__AVAILABLE DATA__.
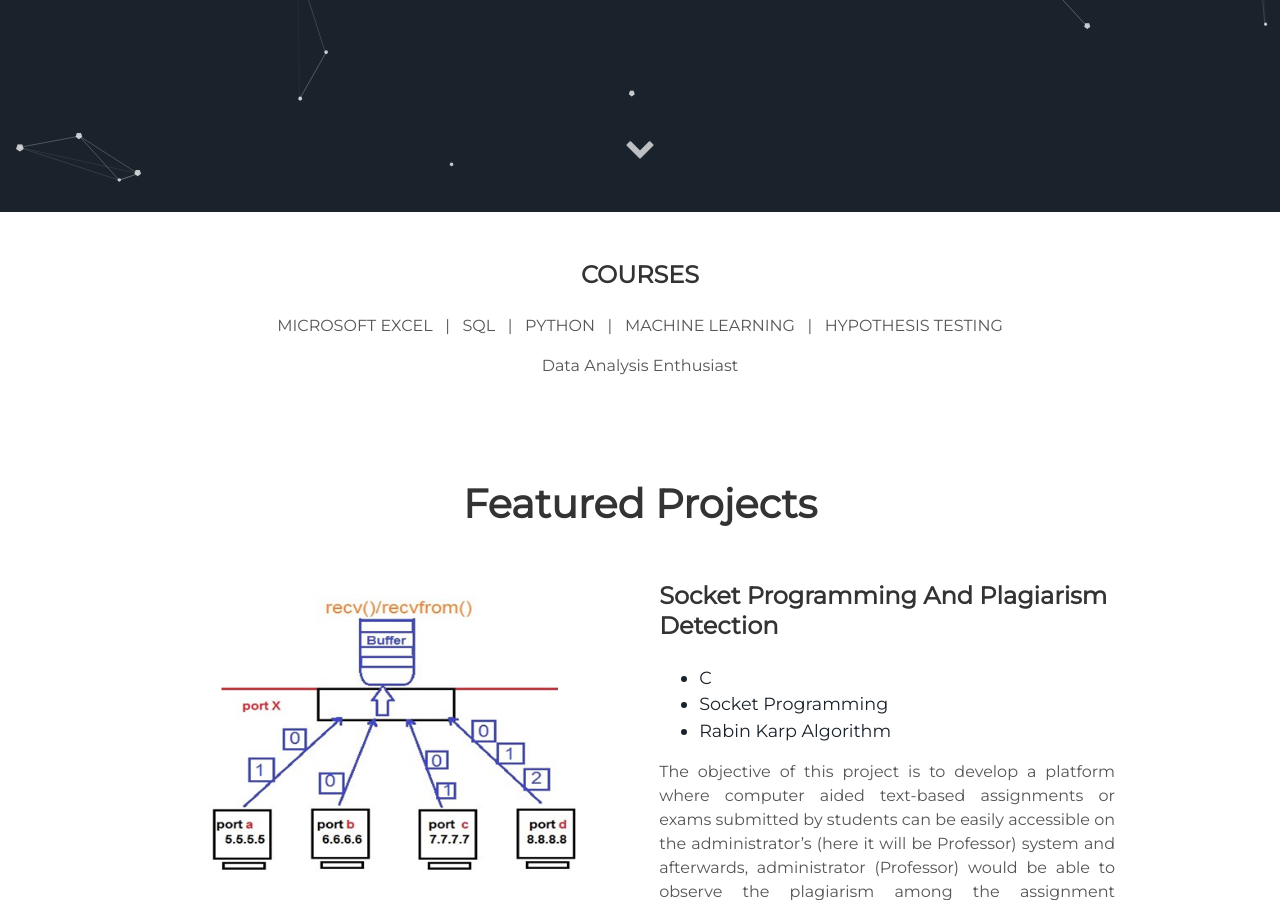
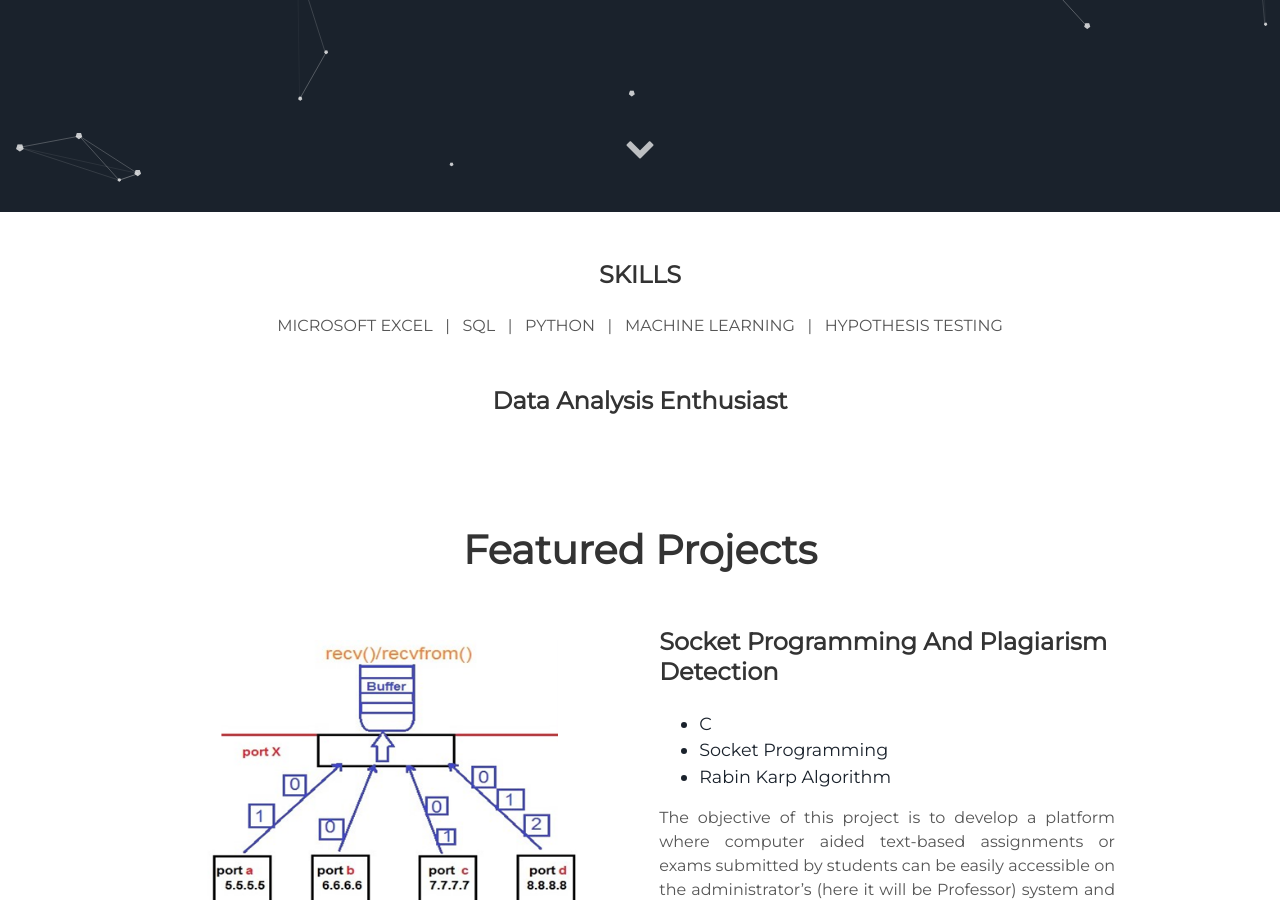
Before and after one commit to cseshubhamsinghal/cseshubhamsinghal.github.io, a Jekyll site: the page built from index.html, in a window 1280 px wide and 900 px high, scrolled down 688 px. Built offline with Jekyll 4.4.1, drawn with Linux system fonts in a browser that asks for light colours.

Commit message:
Update about.html

```diff
--- a/_includes/about.html
+++ b/_includes/about.html
@@ -1,9 +1,9 @@
  <div class="user-details">
   <p> </p>
-  <h3> COURSES </h3> <p>  MICROSOFT EXCEL    &nbsp;&nbsp;|&nbsp;&nbsp;    SQL    &nbsp;&nbsp;|&nbsp;&nbsp;    PYTHON    &nbsp;&nbsp;|&nbsp;&nbsp;    MACHINE LEARNING    &nbsp;&nbsp;|&nbsp;&nbsp;    HYPOTHESIS TESTING  </p>
+  <h3> SKILLS </h3> <p>  MICROSOFT EXCEL    &nbsp;&nbsp;|&nbsp;&nbsp;    SQL    &nbsp;&nbsp;|&nbsp;&nbsp;    PYTHON    &nbsp;&nbsp;|&nbsp;&nbsp;    MACHINE LEARNING    &nbsp;&nbsp;|&nbsp;&nbsp;    HYPOTHESIS TESTING  </p>
   <!--<h1> My Expertise </h1>
   <p> {{site.user_description}} </p> -->
-  <p>Data Analysis Enthusiast</p>
+  <h3>Data Analysis Enthusiast</h3>
 </div>
 
 <!--
```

__REQUIRED ACTION__.
Copy out all the data above exactly, minus the images.

__WRITTEN RESPONSE__.
Before and after one commit to cseshubhamsinghal/cseshubhamsinghal.github.io, a Jekyll site: the page built from index.html, in a window 1280 px wide and 900 px high, scrolled down 688 px. Built offline with Jekyll 4.4.1, drawn with Linux system fonts in a browser that asks for light colours.

Commit message:
Update about.html

```diff
--- a/_includes/about.html
+++ b/_includes/about.html
@@ -1,9 +1,9 @@
  <div class="user-details">
   <p> </p>
-  <h3> COURSES </h3> <p>  MICROSOFT EXCEL    &nbsp;&nbsp;|&nbsp;&nbsp;    SQL    &nbsp;&nbsp;|&nbsp;&nbsp;    PYTHON    &nbsp;&nbsp;|&nbsp;&nbsp;    MACHINE LEARNING    &nbsp;&nbsp;|&nbsp;&nbsp;    HYPOTHESIS TESTING  </p>
+  <h3> SKILLS </h3> <p>  MICROSOFT EXCEL    &nbsp;&nbsp;|&nbsp;&nbsp;    SQL    &nbsp;&nbsp;|&nbsp;&nbsp;    PYTHON    &nbsp;&nbsp;|&nbsp;&nbsp;    MACHINE LEARNING    &nbsp;&nbsp;|&nbsp;&nbsp;    HYPOTHESIS TESTING  </p>
   <!--<h1> My Expertise </h1>
   <p> {{site.user_description}} </p> -->
-  <p>Data Analysis Enthusiast</p>
+  <h3>Data Analysis Enthusiast</h3>
 </div>
 
 <!--
```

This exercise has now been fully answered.